* [WHAT THIS TASK INVOLVES] Please give the records below again in full, exactly, with the images left out.

* [SUPPLIED DATA]
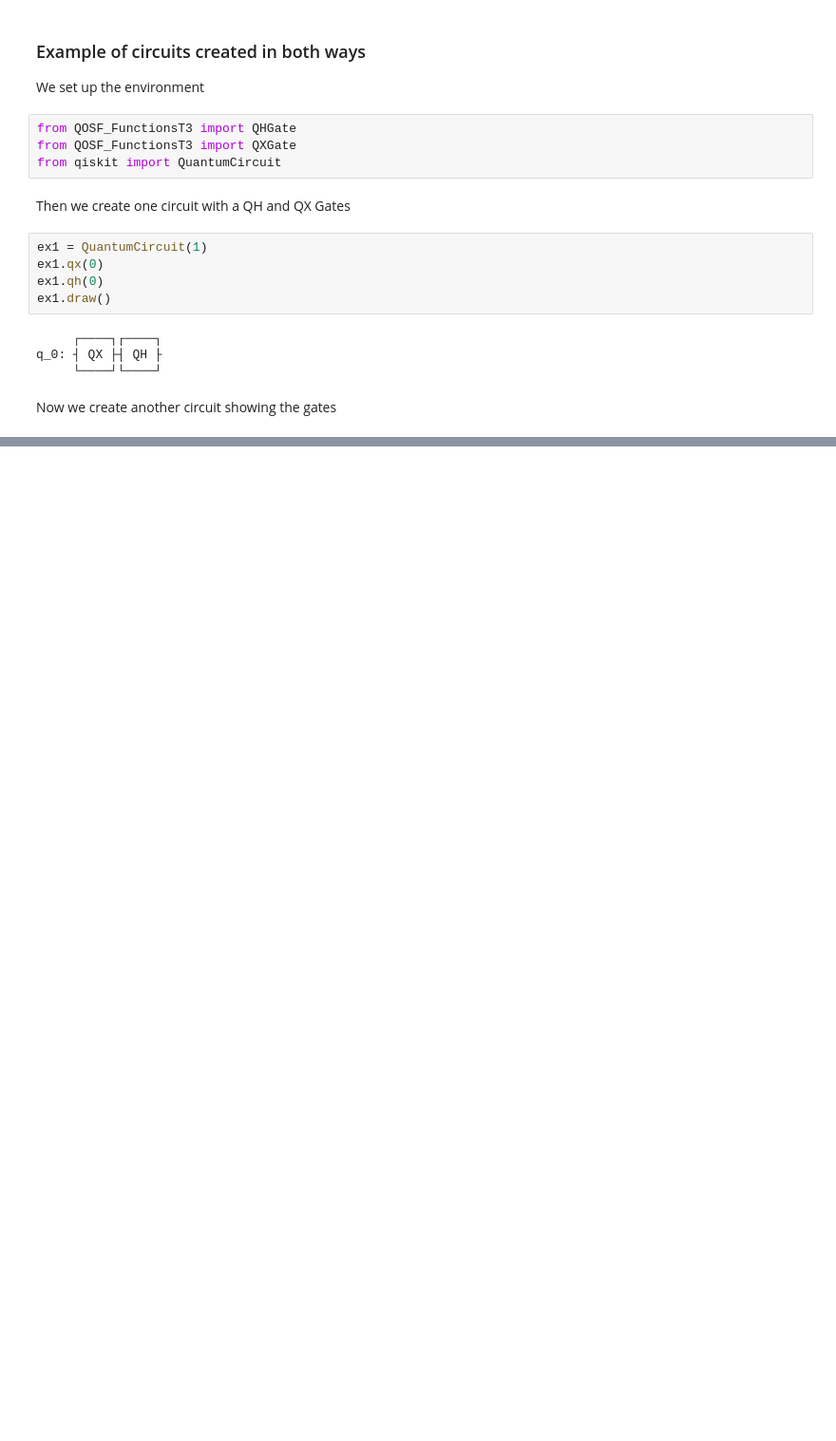
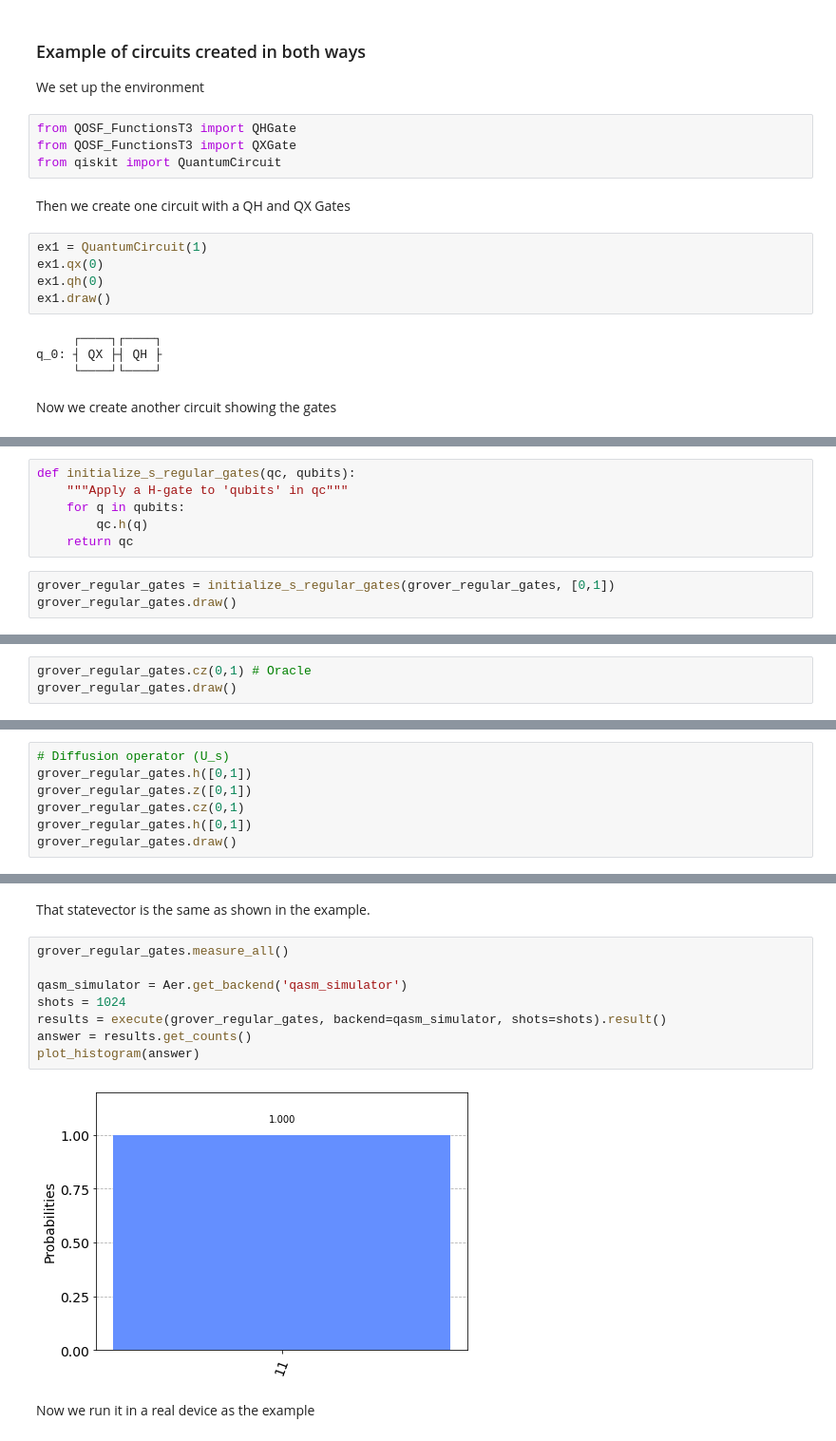
Before and after one commit to anorod/qosf_tests, a Jupyter notebook: Task3/QOSF_Task3.ipynb, the cells around one changed output, grey strips where cells are left out. Shown at 95% size. Drawn from its saved outputs; the diff is of its cells as text; blank space fills up the shorter version.

```diff
--- a/Task3/QOSF_Task3.ipynb
+++ b/Task3/QOSF_Task3.ipynb
@@ -57,0 +96,9 @@ q_0: ┤ RZ(-pi) ├┤ RX(pi) ├┤ RZ(pi) ├┤ RX(pi/2) ├┤ RZ(pi/2) ├
+# %%
+def initialize_s_regular_gates(qc, qubits):
+    """Apply a H-gate to 'qubits' in qc"""
+    for q in qubits:
+        qc.h(q)
+    return qc
+# %%
+grover_regular_gates = initialize_s_regular_gates(grover_regular_gates, [0,1])
+grover_regular_gates.draw()
@@ -57,0 +111,3 @@ q_0: ┤ RZ(-pi) ├┤ RX(pi) ├┤ RZ(pi) ├┤ RX(pi/2) ├┤ RZ(pi/2) ├
+# %%
+grover_regular_gates.cz(0,1) # Oracle
+grover_regular_gates.draw()
@@ -57,0 +120,7 @@ q_0: ┤ RZ(-pi) ├┤ RX(pi) ├┤ RZ(pi) ├┤ RX(pi/2) ├┤ RZ(pi/2) ├
+# %%
+# Diffusion operator (U_s)
+grover_regular_gates.h([0,1])
+grover_regular_gates.z([0,1])
+grover_regular_gates.cz(0,1)
+grover_regular_gates.h([0,1])
+grover_regular_gates.draw()
@@ -57,0 +145,14 @@ q_0: ┤ RZ(-pi) ├┤ RX(pi) ├┤ RZ(pi) ├┤ RX(pi/2) ├┤ RZ(pi/2) ├
+# %% [markdown]
+That statevector is the same as shown in the example.
+# %%
+grover_regular_gates.measure_all()
+
+qasm_simulator = Aer.get_backend('qasm_simulator')
+shots = 1024
+results = execute(grover_regular_gates, backend=qasm_simulator, shots=shots).result()
+answer = results.get_counts()
+plot_histogram(answer)
+# %% [output]
+[figure, added]
+# %% [markdown]
+Now we run it in a real device as the example
```
Also changed, not shown: parts of 44 cells of this notebook, 1 other file.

* [SOLUTION TO THE PROBLEM]
Before and after one commit to anorod/qosf_tests, a Jupyter notebook: Task3/QOSF_Task3.ipynb, the cells around one changed output, grey strips where cells are left out. Shown at 95% size. Drawn from its saved outputs; the diff is of its cells as text; blank space fills up the shorter version.

```diff
--- a/Task3/QOSF_Task3.ipynb
+++ b/Task3/QOSF_Task3.ipynb
@@ -57,0 +96,9 @@ q_0: ┤ RZ(-pi) ├┤ RX(pi) ├┤ RZ(pi) ├┤ RX(pi/2) ├┤ RZ(pi/2) ├
+# %%
+def initialize_s_regular_gates(qc, qubits):
+    """Apply a H-gate to 'qubits' in qc"""
+    for q in qubits:
+        qc.h(q)
+    return qc
+# %%
+grover_regular_gates = initialize_s_regular_gates(grover_regular_gates, [0,1])
+grover_regular_gates.draw()
@@ -57,0 +111,3 @@ q_0: ┤ RZ(-pi) ├┤ RX(pi) ├┤ RZ(pi) ├┤ RX(pi/2) ├┤ RZ(pi/2) ├
+# %%
+grover_regular_gates.cz(0,1) # Oracle
+grover_regular_gates.draw()
@@ -57,0 +120,7 @@ q_0: ┤ RZ(-pi) ├┤ RX(pi) ├┤ RZ(pi) ├┤ RX(pi/2) ├┤ RZ(pi/2) ├
+# %%
+# Diffusion operator (U_s)
+grover_regular_gates.h([0,1])
+grover_regular_gates.z([0,1])
+grover_regular_gates.cz(0,1)
+grover_regular_gates.h([0,1])
+grover_regular_gates.draw()
@@ -57,0 +145,14 @@ q_0: ┤ RZ(-pi) ├┤ RX(pi) ├┤ RZ(pi) ├┤ RX(pi/2) ├┤ RZ(pi/2) ├
+# %% [markdown]
+That statevector is the same as shown in the example.
+# %%
+grover_regular_gates.measure_all()
+
+qasm_simulator = Aer.get_backend('qasm_simulator')
+shots = 1024
+results = execute(grover_regular_gates, backend=qasm_simulator, shots=shots).result()
+answer = results.get_counts()
+plot_histogram(answer)
+# %% [output]
+[figure, added]
+# %% [markdown]
+Now we run it in a real device as the example
```
Also changed, not shown: parts of 44 cells of this notebook, 1 other file.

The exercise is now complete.